Mast cells are fascinating, multifunctional, tissue-dwelling cells that have been traditionally associated with the allergic response. However, recent studies suggest these cells may be capable of regulating inflammation, host defense, and innate immunity. The purpose of this review is to present salient aspects of mast cell biology in the context of mast cell function in physiology and disease. After their development from bone marrow-derived progenitor cells that are primed with stem cell factor, mast cells continue their maturation and differentiation in peripheral tissue, developing into two well-described subsets of cells, MC(T) and MC(TC) cells. These cells can be distinguished on the basis of their tissue location, dependence on T lymphocytes, and their granule contents. Mast cells can undergo activation by antigens/allergens, superoxides, complement proteins, neuropeptides, and lipoproteins. After activation, mast cells express histamine, leukotrienes, and prostanoids, as well as proteases, and many cytokines and chemokines. These mediators may be pivotal to the genesis of an inflammatory response. By virtue of their location and mediator expression, mast cells may play an active role in many diseases, such as allergy, parasitic diseases, atherosclerosis, malignancy, asthma, pulmonary fibrosis, and arthritis. Recent data also suggest that mast cells play a vital role in host defense against pathogens by elaboration of tumor necrosis factor alpha. Mast cells also express the Toll-like receptor, which may further accentuate their role in the immune-inflammatory response. This chapter summarizes the many well-known and novel functional aspects of human mast cell biology and emphasizes their unique role in the inflammatory response.

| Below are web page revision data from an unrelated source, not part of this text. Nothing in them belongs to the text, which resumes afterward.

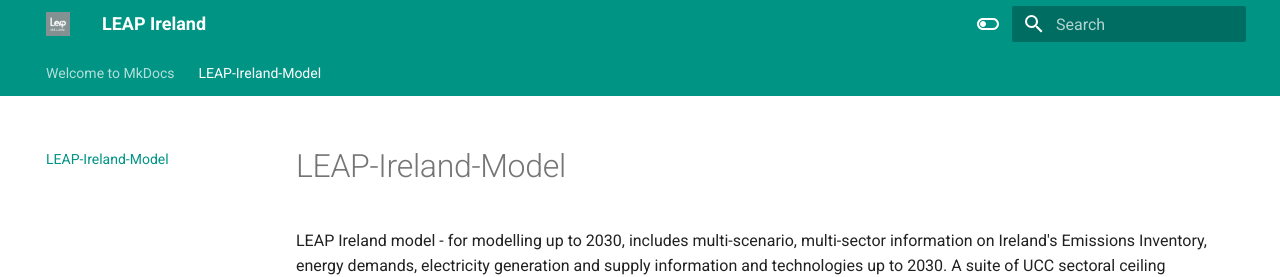
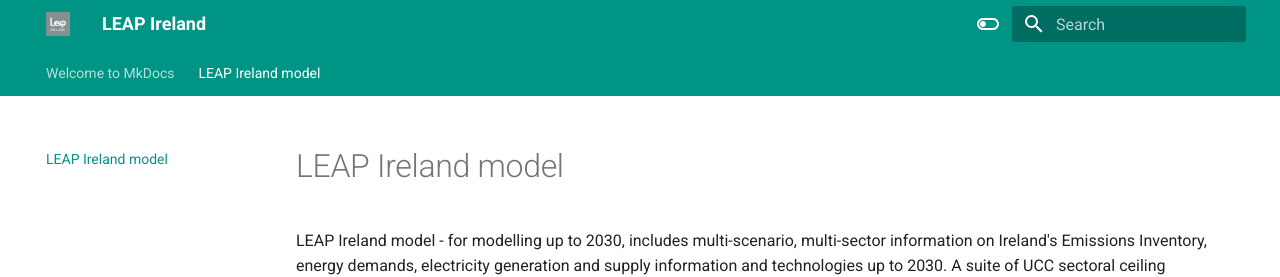
Before and after one commit to Tomas-Mac-Uidhir/mkdocs-template, an MkDocs documentation site: the page built from docs/about.md, in a window 1280 px wide and 900 px high. Shown: the top 277 px of the window. Built offline with MkDocs 1.6.1 and Material for MkDocs 9.7.7, drawn with Linux system fonts in a browser that asks for light colours.

```diff
--- a/docs/about.md
+++ b/docs/about.md
@@ -1,4 +1,4 @@
-# LEAP-Ireland-Model
+# LEAP Ireland model
 LEAP Ireland model - for modelling up to 2030, includes multi-scenario, multi-sector information on Ireland's Emissions Inventory, energy demands, electricity generation and supply information and technologies up to 2030. A suite of UCC sectoral ceiling scenarios are also included with this version of the LEAP-Ireland model. License included in repository.
 
 <h2> Background </h2>
```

Gueck T, Aschenbach JR, Fuhrmann H.
Institute of Physiological Chemistry, Faculty of Veterinary Medicine, University of Leipzig, An den Tierkliniken 1, 04103 Leipzig, Germany. gueck@-
We investigated the influence of vitamin E on mediator activity and release in a canine mastocytoma cell line (C2) as a model for canine atopic dermatitis. Cells were incubated without and with vitamin E (100 microm) for 24 h. The histamine and prostaglandin D2 (PGD2) release as well as the chymase and tryptase activity were measured. To stimulate the PGD2 and histamine release, cells were incubated with the wasp venom peptide mastoparan (50 microm) for 30 or 45 min. Nonstimulated as well as mastoparan-stimulated histamine and PGD2 release was reduced significantly in vitamin E-treated cells. The activity of chymase tended to decrease, but the tryptase activity of C2 cells was not influenced by vitamin E. These results indicate that vitamin E decreased the production and release of inflammatory mediators in C2 cells, suggesting that vitamin E might have a possible beneficial effect in inflammatory diseases.